- **EXERCISE INSTRUCTIONS**
Copy out each record that follows exactly, and omit any picture you find.

- **INPUT DATA**
::::::::::
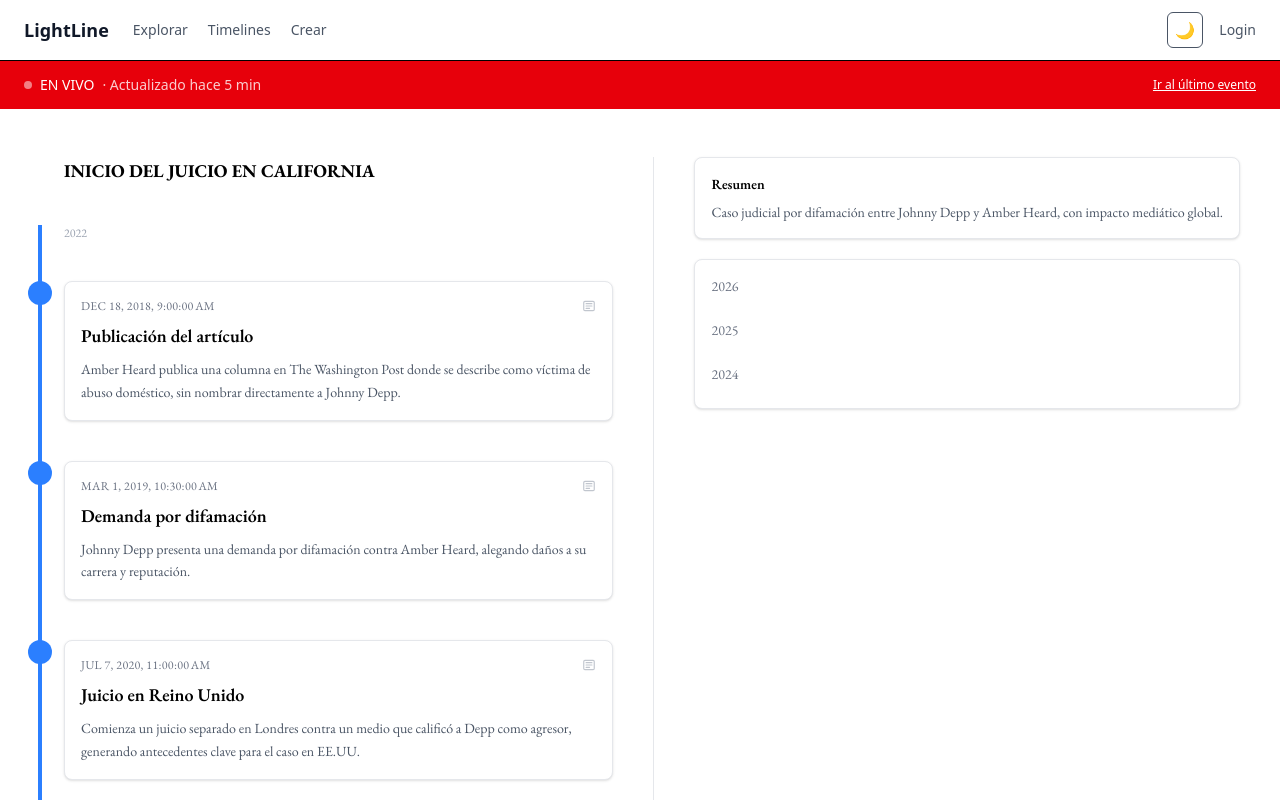
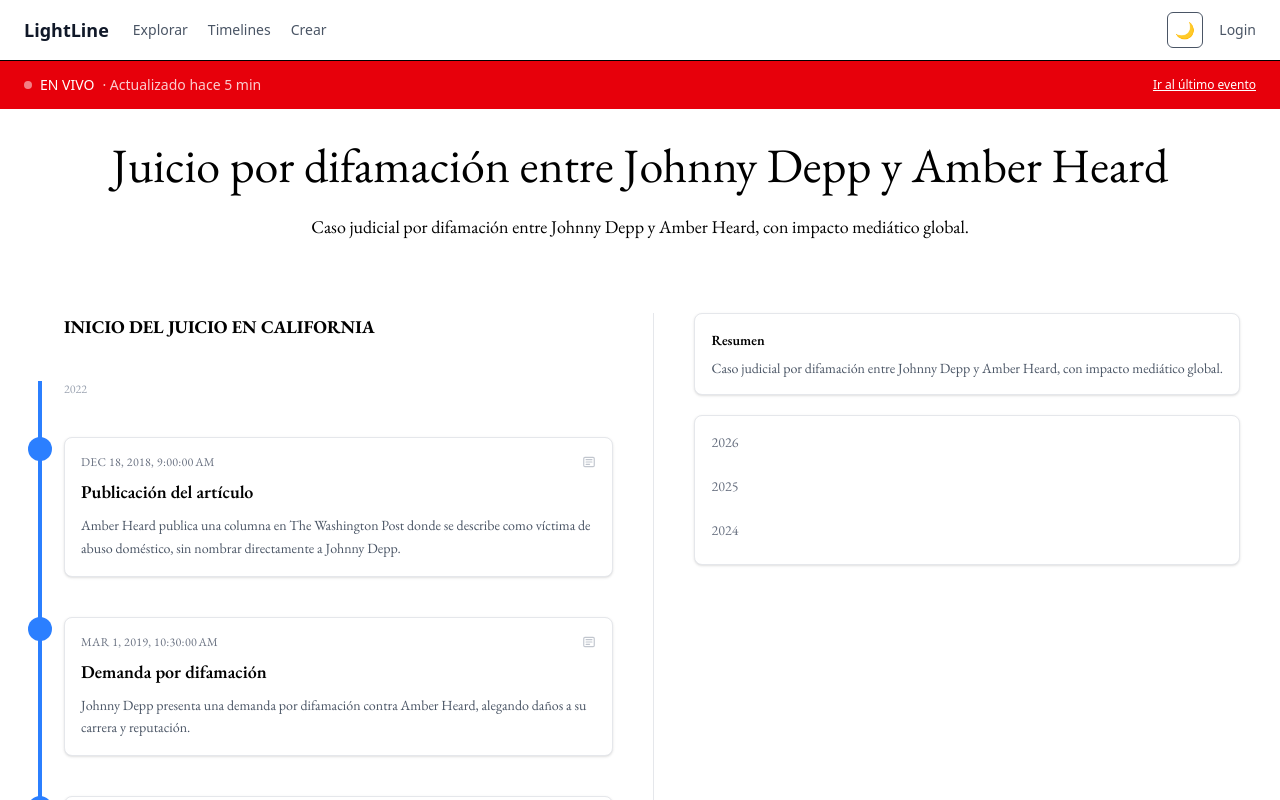
Before and after one commit to lightlinecom/lightline.front, an Angular app: page /story/1/timeline/1 in a window 1280 px wide. Shown: the top 800 px of the page. Built offline with nearby package versions, Linux system fonts and the light colour scheme.

Commit message:
add title

```diff
--- a/src/app/pages/story/story.html
+++ b/src/app/pages/story/story.html
@@ -1 +1,6 @@
+<div class="font-lightline text-center mb-14">
+  <h1 class="text-5xl mb-6">Juicio por difamación entre Johnny Depp y Amber Heard</h1>
+  <p class="text-lg">Caso judicial por difamación entre Johnny Depp y Amber Heard, con impacto mediático global.</p>
+</div>
+
 <app-timeline [events]="events"></app-timeline>
```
::::::::::
- **TASK RESPONSE**
Before and after one commit to lightlinecom/lightline.front, an Angular app: page /story/1/timeline/1 in a window 1280 px wide. Shown: the top 800 px of the page. Built offline with nearby package versions, Linux system fonts and the light colour scheme.

Commit message:
add title

```diff
--- a/src/app/pages/story/story.html
+++ b/src/app/pages/story/story.html
@@ -1 +1,6 @@
+<div class="font-lightline text-center mb-14">
+  <h1 class="text-5xl mb-6">Juicio por difamación entre Johnny Depp y Amber Heard</h1>
+  <p class="text-lg">Caso judicial por difamación entre Johnny Depp y Amber Heard, con impacto mediático global.</p>
+</div>
+
 <app-timeline [events]="events"></app-timeline>
```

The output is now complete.